“Is there a banana in this room?”
“Can I write with a banana?”
“Can I banana alone?”
“Is banana-ing dangerous?”
2. Shopping trip
A great pick for young learners. Tell students you went to the store yesterday to buy something. Bit by bit, give them clues and allow students to guess. Decide on clues that talk about the item’s characteristics or how it is used. (“There are twelve of them. They’re small and break easily. I eat them for breakfast.” They’re eggs.)
Tip: Play the game several times over a semester, identifying a store each time that matches your unit of study (supermarket, clothes store, hardware store, butcher, office supplier, etc).
3. Guess who?
Use cut outs of celebrities or stock images to make a personalized “Guess Who?” game. In this activity, pairs each receive the same set of picture cards and must individually choose a character to focus on. Their partner asks them questions about that person in order to discover who they are thinking about:
“Do they have black hair?”
“Is your character a woman?”
“Is she old or young?”
Students place unnecessary cards face down in front of them, in this way focusing only on the cards that could have their partner’s character.
4. Catch phrase
The object of this game is to make a teammate say a word without using the word, any part of the word, or words that rhyme with that word. Students are encouraged to be creative, use verbal clues or word associations. There is a board game available, however, you can make your own version by using an online word generator to make your word lists. Use a timer to up the ante and make the game more lively!
A activity firmly among the classic ELT games. However, as traditional hangman only tests spelling there are ways to add more language practice when playing. Try:
Having students to ask and respond in complete sentences throughout (“Is there a D?” “Yes, the third letter is a D”/“No sorry, there isn’t a D in this word”).
Challenging the winning partner/team to correctly pronounce the word after spelling it, or to use it in a sentence.
Assigning values to more difficult to spell words (such as words with several uncommon letters) and asking students to bet on which they will correctly spell. On the whiteboard, tally the the sums one as you play.
Great for advanced learners, this game is sometimes called Dictionary. To play, students work in pairs to create a definition for a little-used or obscure English word. Pairs hand in their definitions to the teacher, who has the correct definition written on another slip of paper. The teacher reads all definitions aloud, and players vote for whichever they think is correct. Points are awarded for guessing correctly and also given to students whose false definitions receive votes.

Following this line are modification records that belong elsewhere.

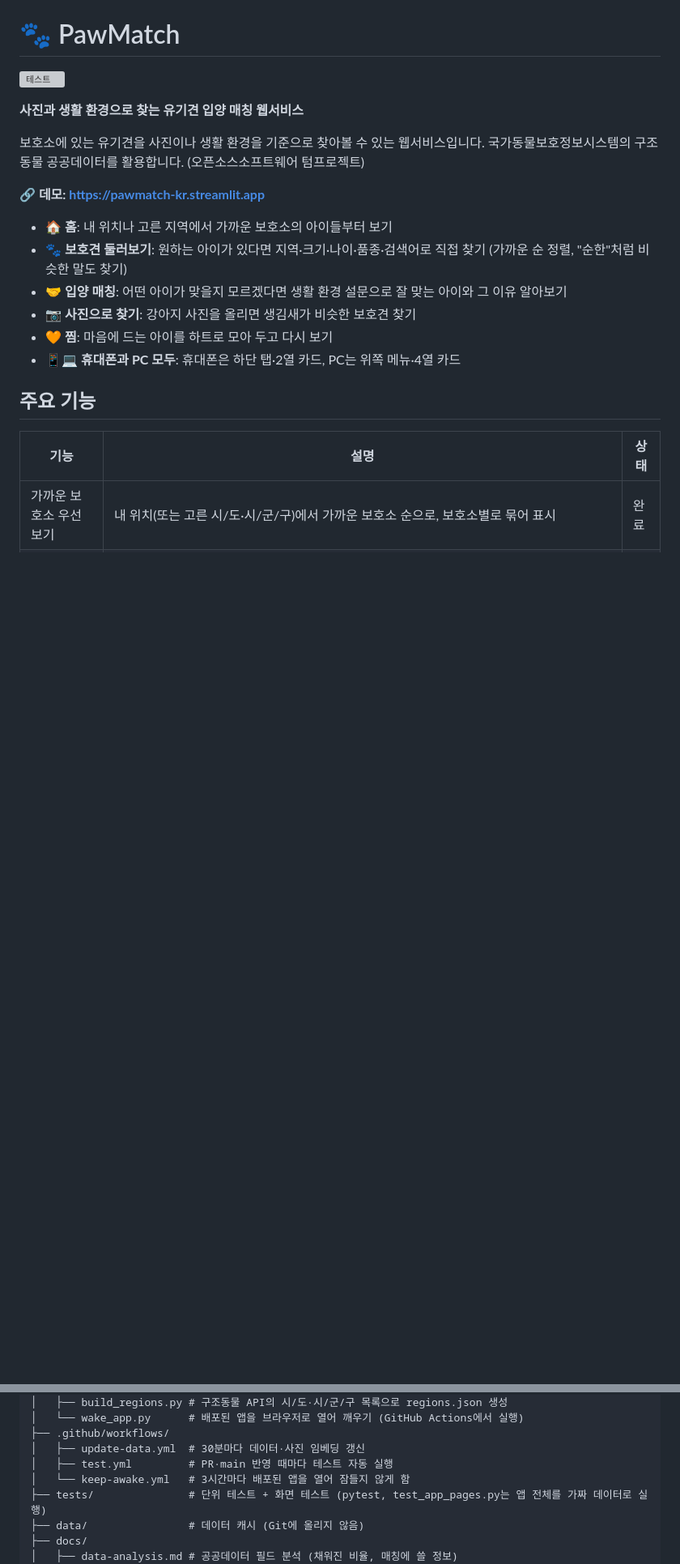
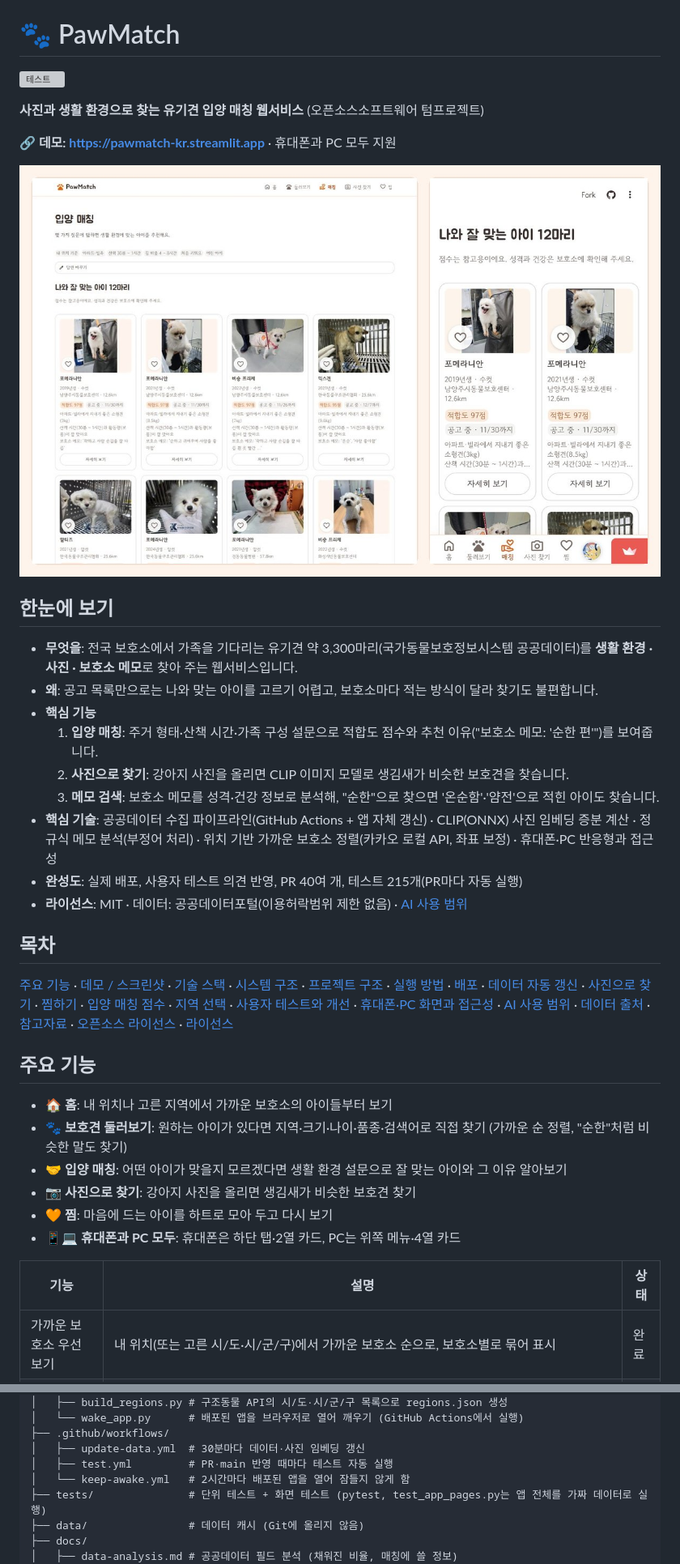
Before and after one commit to chodragon04/PawMatch, a Markdown page: README.md, 2 parts joined by grey strips. Shown at 81% size. Rendered like a GitHub page; pictures changed too: docs/images/hero.jpg (added); blank space fills up the shorter version; grey boxes are pictures that could not be loaded.

Commit message:
README 두괄식 개편, AI 사용 범위 절, 앱 깨우기 2시간마다
- README 맨 위에 대표 이미지(PC·휴대폰 입양 매칭 화면), '한눈에 보기'(무엇을·왜·핵심 기능·핵심 기술·완성도), 목차 추가.
  화면별 소개 목록은 '주요 기능' 첫머리로 옮기고 나머지 내용은 그대로
- 'AI 사용 범위' 절: 본인과 AI가 맡은 일, 승인 후에만 커밋·머지하는 작업 규칙
- 앱 깨우기 예약을 3시간 → 2시간마다로: 실제 실행 간격이 4~13시간(중앙값 8.5시간)이었고,
  12시간을 넘긴 두 번(2026-11-16, 11-24)은 앱이 잠들어 있어 깨운 기록이 있음

Co-Authored-By: Claude Opus 5.5 <noreply@anthropic.com>
Claude-Session: https://claude.ai/code/session_01TUSA3UeiAMG3JgcQUXBP4t

```diff
--- a/README.md
+++ b/README.md
@@ -2,12 +2,36 @@
 
 [![테스트](https://github.com/chodragon04/PawMatch/actions/workflows/test.yml/badge.svg)](https://github.com/chodragon04/PawMatch/actions/workflows/test.yml)
 
-**사진과 생활 환경으로 찾는 유기견 입양 매칭 웹서비스**
+**사진과 생활 환경으로 찾는 유기견 입양 매칭 웹서비스** (오픈소스소프트웨어 텀프로젝트)
 
-보호소에 있는 유기견을 사진이나 생활 환경을 기준으로 찾아볼 수 있는 웹서비스입니다.
-국가동물보호정보시스템의 구조동물 공공데이터를 활용합니다. (오픈소스소프트웨어 텀프로젝트)
+**🔗 데모: https://pawmatch-kr.streamlit.app** · 휴대폰과 PC 모두 지원
 
-**🔗 데모: https://pawmatch-kr.streamlit.app**
+![PawMatch 입양 매칭 결과 화면: 왼쪽 PC, 오른쪽 휴대폰](docs/images/hero.jpg)
+
+## 한눈에 보기
+
+- **무엇을**: 전국 보호소에서 가족을 기다리는 유기견 약 3,300마리(국가동물보호정보시스템 공공데이터)를
+  **생활 환경 · 사진 · 보호소 메모**로 찾아 주는 웹서비스입니다.
+- **왜**: 공고 목록만으로는 나와 맞는 아이를 고르기 어렵고, 보호소마다 적는 방식이 달라 찾기도 불편합니다.
+- **핵심 기능**
+  1. **입양 매칭**: 주거 형태·산책 시간·가족 구성 설문으로 적합도 점수와 추천 이유("보호소 메모: '순한 편'")를 보여줍니다.
+  2. **사진으로 찾기**: 강아지 사진을 올리면 CLIP 이미지 모델로 생김새가 비슷한 보호견을 찾습니다.
+  3. **메모 검색**: 보호소 메모를 성격·건강 정보로 분석해, "순한"으로 찾으면 '온순함'·'얌전'으로 적힌 아이도 찾습니다.
+- **핵심 기술**: 공공데이터 수집 파이프라인(GitHub Actions + 앱 자체 갱신) · CLIP(ONNX) 사진 임베딩 증분 계산 ·
+  정규식 메모 분석(부정어 처리) · 위치 기반 가까운 보호소 정렬(카카오 로컬 API, 좌표 보정) · 휴대폰·PC 반응형과 접근성
+- **완성도**: 실제 배포, 사용자 테스트 의견 반영, PR 40여 개, 테스트 215개(PR마다 자동 실행)
+- **라이선스**: MIT · 데이터: 공공데이터포털(이용허락범위 제한 없음) · [AI 사용 범위](#ai-사용-범위)
+
+## 목차
+
+[주요 기능](#주요-기능) · [데모 / 스크린샷](#데모--스크린샷) · [기술 스택](#기술-스택) · [시스템 구조](#시스템-구조) ·
+[프로젝트 구조](#프로젝트-구조) · [실행 방법](#실행-방법) · [배포](#배포-streamlit-community-cloud) ·
+[데이터 자동 갱신](#데이터-자동-갱신-github-actions) · [사진으로 찾기](#사진으로-찾기) · [찜하기](#찜하기) ·
+[입양 매칭 점수](#입양-매칭-점수) · [지역 선택](#지역-선택-시도--시군구) · [사용자 테스트와 개선](#사용자-테스트와-개선) ·
+[휴대폰·PC 화면과 접근성](#휴대폰pc-화면과-접근성) · [AI 사용 범위](#ai-사용-범위) · [데이터 출처](#데이터-출처) ·
+[참고자료](#참고자료) · [오픈소스 라이선스](#오픈소스-라이선스) · [라이선스](#라이선스)
+
+## 주요 기능
 
 - 🏠 **홈**: 내 위치나 고른 지역에서 가까운 보호소의 아이들부터 보기
 - 🐾 **보호견 둘러보기**: 원하는 아이가 있다면 지역·크기·나이·품종·검색어로 직접 찾기 (가까운 순 정렬, "순한"처럼 비슷한 말도 찾기)
@@ -15,8 +39,6 @@
 - 📷 **사진으로 찾기**: 강아지 사진을 올리면 생김새가 비슷한 보호견 찾기
 - 🧡 **찜**: 마음에 드는 아이를 하트로 모아 두고 다시 보기
 - 📱💻 **휴대폰과 PC 모두**: 휴대폰은 하단 탭·2열 카드, PC는 위쪽 메뉴·4열 카드
-
-## 주요 기능
 
 | 기능 | 설명 | 상태 |
 | --- | --- | --- |
@@ -152,7 +174,7 @@ PawMatch/
 ├── .github/workflows/
 │   ├── update-data.yml  # 30분마다 데이터·사진 임베딩 갱신
 │   ├── test.yml         # PR·main 반영 때마다 테스트 자동 실행
-│   └── keep-awake.yml   # 3시간마다 배포된 앱을 열어 잠들지 않게 함
+│   └── keep-awake.yml   # 2시간마다 배포된 앱을 열어 잠들지 않게 함
 ├── tests/               # 단위 테스트 + 화면 테스트 (pytest, test_app_pages.py는 앱 전체를 가짜 데이터로 실행)
 ├── data/                # 데이터 캐시 (Git에 올리지 않음)
 ├── docs/
```
Also changed, not shown: other parts of README.md (+13 -2 lines), 1 other file.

Tip: The teacher should monitor students’ writing and correct grammatical errors before they are read out, so the definitions are as well-written as possible.
Varied, easy to prepare, simple to play, and possible to adapt for different levels, these six quick vocabulary games will keep your class on their toes.